Some say what I did was crazy.
I was standing alone on a stage at Central Michigan University. My job was simple: Present the pro-life view and then debate any challengers from the audience. Simple? Yes. Easy? Not entirely, but I’ll tell you how I made the engagement more manageable in a moment.
After presenting a 30 minute scientific and philosophical defense that the unborn is a human being, I invited the audience to debate me. One by one the students, professors, and medical professionals in the audience took turns attempting to debunk my view. This went on for an hour. Some students were offered extra credit by their biology department if they could refute my scientific claims.
In the end, I was able to fend off the challenges raised against the pro-life view. I used a little organizing tactic to make my job easier. I call it the pro-life two-step. Most objections against the pro-life view can be categorized into one of two groups.
1) They assume the unborn is not a human being.
2) They disqualify the unborn from being a valuable human being based on an arbitrary quality or characteristic.
As I heard each objection, I determined which of the two categories it fell in. Then, I responded accordingly.
The first kind of objection is very common. For example: “Many women can’t afford another child so abortion should remain legal.” Notice this objection assumes the unborn is not a human being. And if it’s not a human being, then it makes sense to have an abortion to avert a financial hardship. But if the unborn is a human being and abortion kills her, then abortion is wrong. With this kind of objection, I expose the hidden assumption and then return to the evidence for the humanity of the unborn.
The second objection is a form of unjust discrimination. Sometimes a person concedes the unborn is a human being, but still denies that she deserves human rights – namely the right to life. You can recognize this objection when someone identifies an attribute that allegedly disqualifies the unborn from being valuable. “The unborn isn’t self-aware,” or “The unborn is no bigger than the period at the end of this sentence,” or “The unborn is dependent on the mother for survival.”
I usually point to at least two flaws to this line of reason. The first is that the qualities mentioned (self-awareness, size, and dependency) are all arbitrary. There’s no reason why they are relevant to the question of value. The second is that they result in unjust discrimination. They disqualify a group of human beings from being valuable based on an arbitrary characteristic.
This is no different from other times in history when human beings have faced unjust discrimination. African-Americans were disqualified as valuable human beings because of an arbitrary characteristic, their skin color. Why? So they could be enslaved. Jews under the Third Reich were disqualified as valuable because of an arbitrary characteristic, their ethnicity. Why? So they could be experimented on and exterminated. Unborn human beings today are disqualified as valuable because of arbitrary characteristics: their ability to think, their size, or their dependency on another. Why? So they can be aborted.
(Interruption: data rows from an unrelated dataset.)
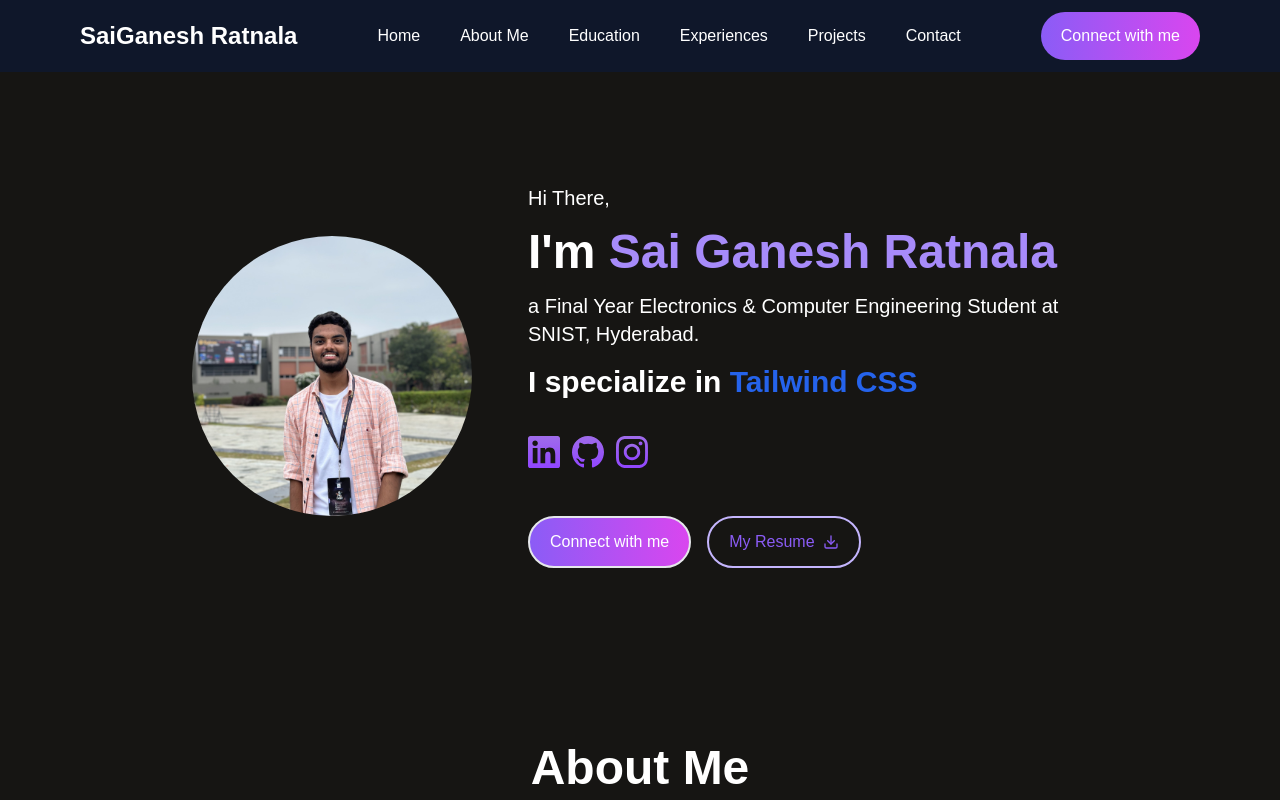
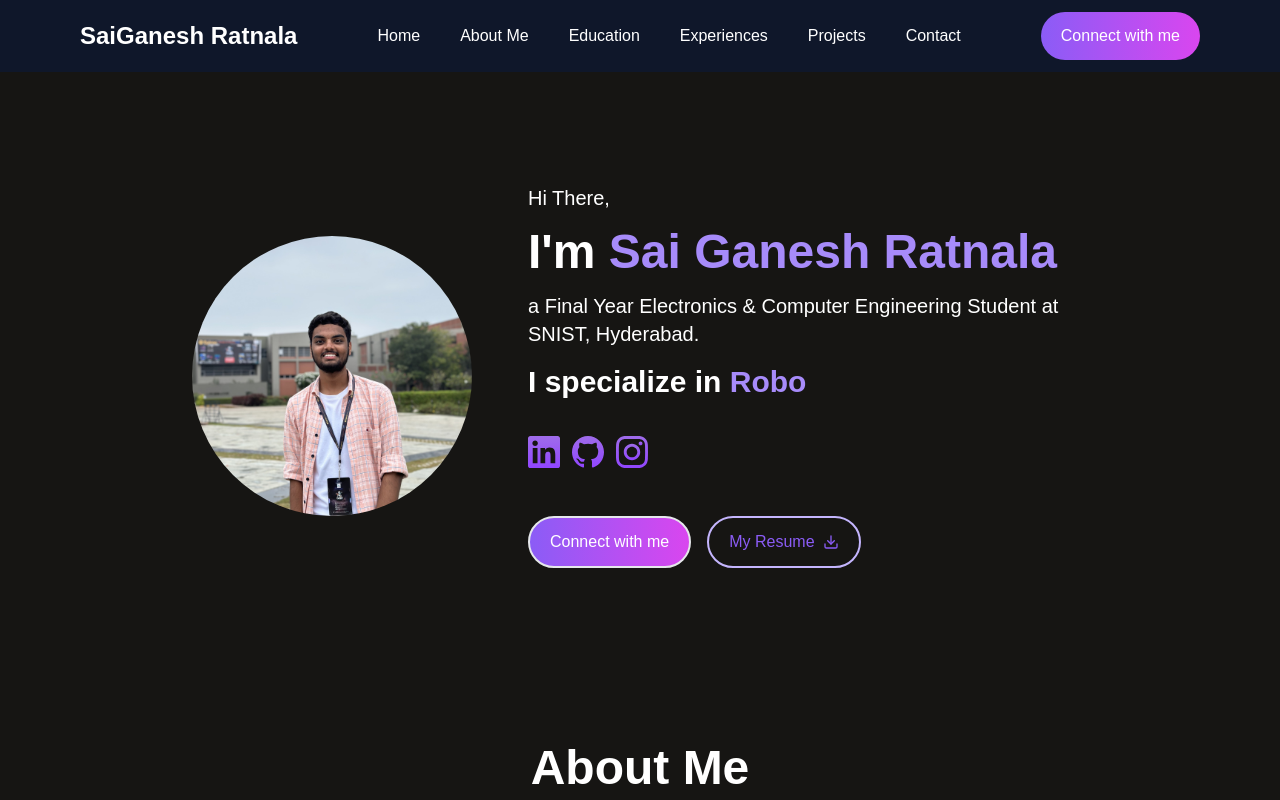
Before and after one commit to saiganesh1976/Portfolio_sai, a React (Vite) app: page / in a window 1280 px wide. Shown: the top 800 px of the page. Built offline with nearby package versions, Linux system fonts and the light colour scheme.

Commit message:
Update Hero.jsx

```diff
--- a/src/Components/Hero/Hero.jsx
+++ b/src/Components/Hero/Hero.jsx
@@ -6,29 +6,34 @@ import instagram_icon from "../../assets/instagram.svg";
 // import resume from '../../assets/SaiGanesh_Resume.pdf';
 import { FiDownload } from "react-icons/fi";
 
-  const skills = [
-  "React.js",
-  "Node.js",
-  "MongoDB",
-  "Express.js",
-  "JavaScript",
-  "HTML & CSS",
+const skills = [
+  "MERN Stack Developer",
+  "Java Programmer",
+  "Robotics Enthusiast",
   "Tailwind CSS",
-  "Flutter",
-  "Python",
-  "C++"
 ];
 
 const Hero = () => {
-    const [currentIndex, setCurrentIndex] = useState(0);
+  const [displayedText, setDisplayedText] = useState("");
+  const [currentSkill, setCurrentSkill] = useState(0);
 
   useEffect(() => {
-    const interval = setInterval(() => {
-      setCurrentIndex((prevIndex) => (prevIndex + 1) % skills.length);
-    }, 1000); // Change every second
+    const typingEffect = setInterval(() => {
+      setDisplayedText((prevText) => {
+        const nextChar = skills[currentSkill].charAt(prevText.length);
+        if (nextChar) {
+          return prevText + nextChar;
+        } else {
+          // Once a skill is fully typed, switch to the next one
+          setCurrentSkill((prevSkill) => (prevSkill + 1) % skills.length);
+          return "";
+        }
+      });
+    }, 100); // Typing speed (100ms per character)
 
-    return () => clearInterval(interval); // Cleanup on unmount
-  }, []);
+    return () => clearInterval(typingEffect); // Clean up interval on unmount
+  }, [currentSkill]);
+
   return (
     <div className="flex flex-col items-center text-center p-6 md:py-28 md:px-48 m gap-6 lg:flex-row lg:gap-14">
       <div className="w-full lg:w-1/3">
@@ -39,13 +44,14 @@ const Hero = () => {
         />
       </div>
       <div className="flex flex-col items-center lg:items-start lg:text-left gap-4 lg:w-2/3">
-        <p className=" text-xl">Hi There,</p>
+        <p className="text-xl">Hi There,</p>
         <h1 className="text-4xl md:text-5xl font-semibold">
           I'm <span className="text-violet-400">Sai Ganesh Ratnala</span>
         </h1>
         <p className="text-xl md:text-xl">a Final Year Electronics & Computer Engineering Student at SNIST, Hyderabad.</p>
         <h1 className="text-3xl font-bold text-center transition-all duration-500 ease-in-out">
-          I specialize in <span className="text-blue-600">{skills[currentIndex]}</span>
+          I specialize in{" "}
+          <span className="text-violet-400">{displayedText}</span>
         </h1>
         <div className="flex gap-3">
           <a href="https://www.linkedin.com/in/saiganeshratnala/" target="_blank">
@@ -63,7 +69,7 @@ const Hero = () => {
             <a href="#contact">Connect with me</a>
           </div>
           <a href="/SaiGanesh_Resume.pdf" download>
-          <div className="flex items-center justify-center gap-2 transition ease-in-out delay-150 hover:scale-105 duration-700 border-2 border-violet-300 hover:border-violet-600 py-3 px-5 w-50 text-center rounded-full font-medium cursor-pointer text-md text-violet-500">
+            <div className="flex items-center justify-center gap-2 transition ease-in-out delay-150 hover:scale-105 duration-700 border-2 border-violet-300 hover:border-violet-600 py-3 px-5 w-50 text-center rounded-full font-medium cursor-pointer text-md text-violet-500">
               My Resume <FiDownload className="text-violet-500" />
             </div>
           </a>
```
With this organizing tactic in mind, I was able to handle the wide range of challenges that the university audience marshaled against my position. The event’s success caught the attention of Detroit radio talk show host Paul Edwards. He interviewed me on the day before Thanksgiving because he wanted to know about the pro-life two-step.
Even with this small success, there is much work to be done to save unborn children. This month marks the 37th year that Roe v. Wade passed, making abortion legal in all 50 states, through all nine months of pregnancy, and for virtually any reason.
My goal is to do what I can to change minds so lives can be saved. I encourage you to do the same.